Have You Heard From Anyone Surprising Lately?
The other day, I got an email I could hardly believe…
Actually, I’m getting ahead of myself. The text of the email was rather ordinary. It was the sender that blew me away. There, nestled in between promotions from every company I’ve come in contact with for the entirety of my existence, was a name I could just about place. We went on two dates. 14 years ago.
Hi! It said, like this was a perfectly ordinary correspondence. I just wanted to wish you a (very belated) happy birthday and see how you’re doing. What are you up to these days? Can you please let me know you’re alright?
I’m sure that Facebook alerted him to my birthday and helped him recall our ancient courtship. But it was the final line that got me. Can you please let me know you’re alright?
It was certainly not the first correspondence of its kind. In the last few weeks, I’ve received a few blasts from the past, including from people I never thought I’d hear from again.
My good friend hadn’t spoken to her father in years. Sure enough, as soon as the stay-at-home orders were announced, there was his name in her inbox. They’ve now exchanged quite a few emails and have even pledged to see one another once it’s safe to do so.
“No one has reached out to me!” lamented one friend, only to hear from her high school boyfriend the following day.
“My cute electrician slid into my DMs,” reported another friend. “He asked me out, except nobody can go out right now.”
Perhaps you’ve been the one to reach out. My friend made it a whole month before texting the-one-that-got-away, a feat in any circumstances. “It felt safe since we can’t actually see each other,” she said. “Or maybe it’s that nothing feels safe right now. So I figured, ‘Why not?’”
There are so many people I want to contact, but don’t know how. The barista at my local coffee shop. My favorite technician at the nail salon. The not-so-strangers I no longer glimpse now that our regular foot traffic has come to a halt.
Back in the day (how I now refer to any time before March), I was always fascinated by the Missed Connections section on Craigslist, where people posted about the strangers they almost-but-not-quite connected to on subway cars, in shops, on city streets. Maybe they made eye contact or brushed shoulders or were reading the same book.
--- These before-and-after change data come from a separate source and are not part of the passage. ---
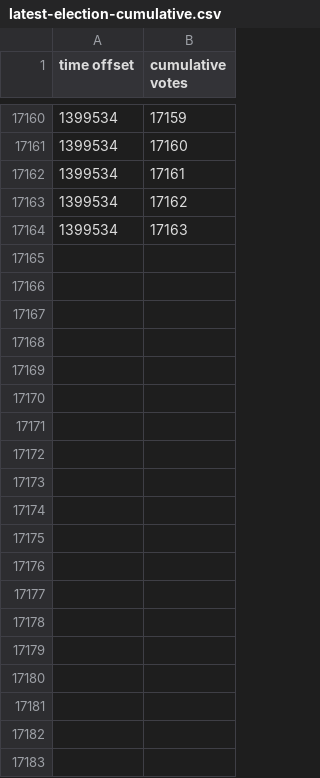
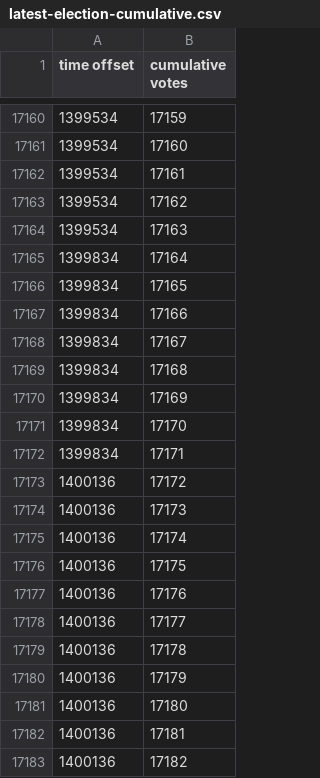
Before and after one commit to jeremyBanks/badge-scraper, a CSV file: latest-election-cumulative.csv, drawn as a sheet; only a part is shown, gaps mark what is left out; the diff covers the shown part only.

```diff
--- a/latest-election-cumulative.csv
+++ b/latest-election-cumulative.csv
@@ -17164 +17164,20 @@ time offset,cumulative votes
 1399534,17163
+1399834,17164
+1399834,17165
+1399834,17166
+1399834,17167
+1399834,17168
+1399834,17169
+1399834,17170
+1399834,17171
+1400136,17172
+1400136,17173
+1400136,17174
+1400136,17175
+1400136,17176
+1400136,17177
+1400136,17178
+1400136,17179
+1400136,17180
+1400136,17181
+1400136,17182
```
Also changed, not shown: 35 added rows elsewhere in this file, latest-election-cumulative-cacus.csv, 10 other files.
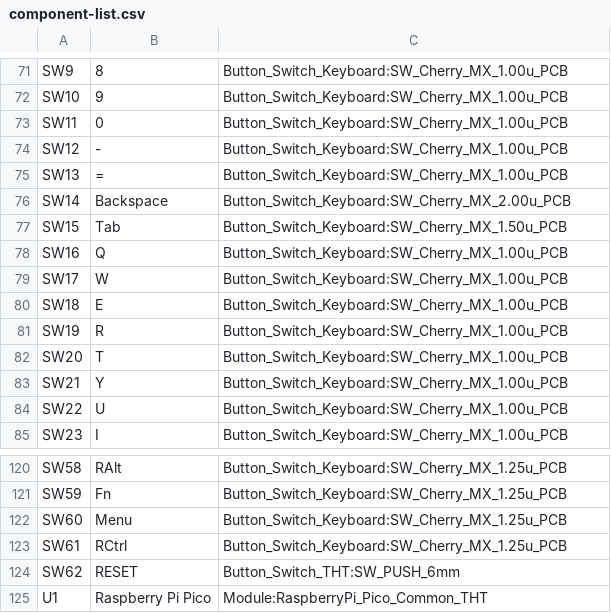
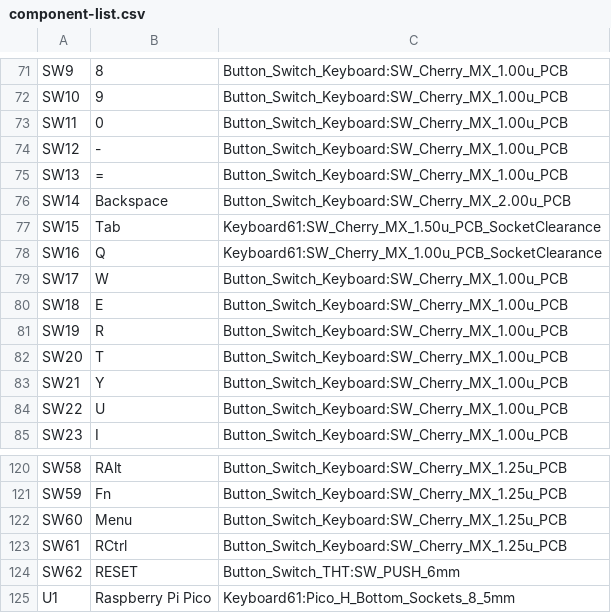
Before and after one commit to rvkshn-10/Keyboard, a CSV file: keyboard61/component-list.csv, drawn as a sheet; only a part is shown, gaps mark what is left out.

```diff
--- a/keyboard61/component-list.csv
+++ b/keyboard61/component-list.csv
@@ -76,4 +76,4 @@ SW13,=,Button_Switch_Keyboard:SW_Cherry_MX_1.00u_PCB
 SW14,Backspace,Button_Switch_Keyboard:SW_Cherry_MX_2.00u_PCB
-SW15,Tab,Button_Switch_Keyboard:SW_Cherry_MX_1.50u_PCB
-SW16,Q,Button_Switch_Keyboard:SW_Cherry_MX_1.00u_PCB
+SW15,Tab,Keyboard61:SW_Cherry_MX_1.50u_PCB_SocketClearance
+SW16,Q,Keyboard61:SW_Cherry_MX_1.00u_PCB_SocketClearance
 SW17,W,Button_Switch_Keyboard:SW_Cherry_MX_1.00u_PCB
@@ -124,2 +124,2 @@ SW61,RCtrl,Button_Switch_Keyboard:SW_Cherry_MX_1.25u_PCB
 SW62,RESET,Button_Switch_THT:SW_PUSH_6mm
-U1,Raspberry Pi Pico,Module:RaspberryPi_Pico_Common_THT
+U1,Raspberry Pi Pico,Keyboard61:Pico_H_Bottom_Sockets_8_5mm
```
Also changed, not shown: bom.csv, 30 other files.
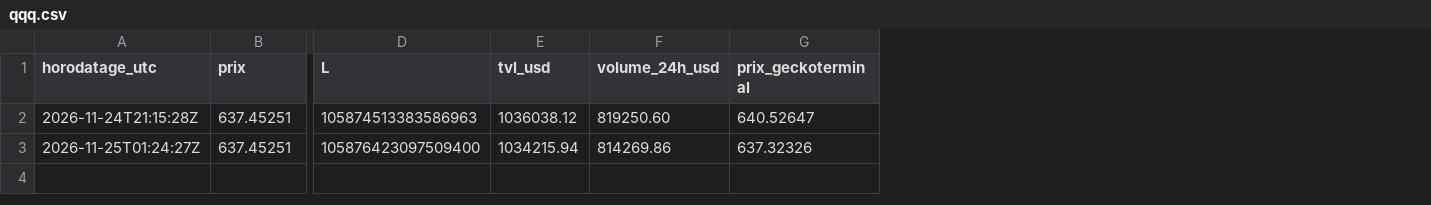
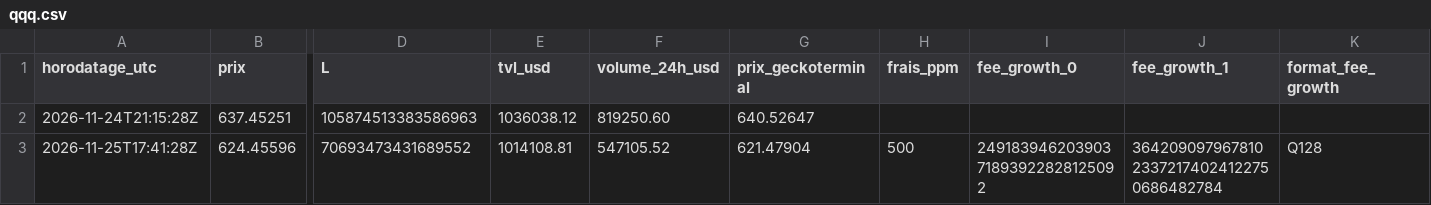
Before and after one commit to Alosoris/Volatilit--labo, a CSV file: donnees/releves/qqq.csv, drawn as a sheet; only a part is shown, gaps mark what is left out; removed rows and columns are numbered as before the commit, all else as after; rows hold the shown columns only; the diff names each change by its address in the sheet, - before the commit and + after, or states it on an @@ line.

```diff
--- a/donnees/releves/qqq.csv
+++ b/donnees/releves/qqq.csv
+column H (frais_ppm), empty
+column I (fee_growth_0), empty
+column J (fee_growth_1), empty
+column K (format_fee_growth), empty
-row 3: 2026-11-25T01:24:27Z | 637.45251 | 105876423097509400 | 1034215.94 | 814269.86 | 637.32326
+row 3: 2026-11-25T17:41:28Z | 624.45596 | 70693473431689552 | 1014108.81 | 547105.52 | 621.47904 | 500 | 24918394620390371893922828125092 | 36420909796781023372174024122750686482784 | Q128
```
Also changed, not shown: donnees/releves/eth.csv, donnees/releves/hype.csv, 18 other files.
It’s especially strange to think: right now there are no missed connections, only intentional ones. Or, in another sense, all connections have become missed connections. Because we miss them. When you look at it that way, is there a better reason to say hello?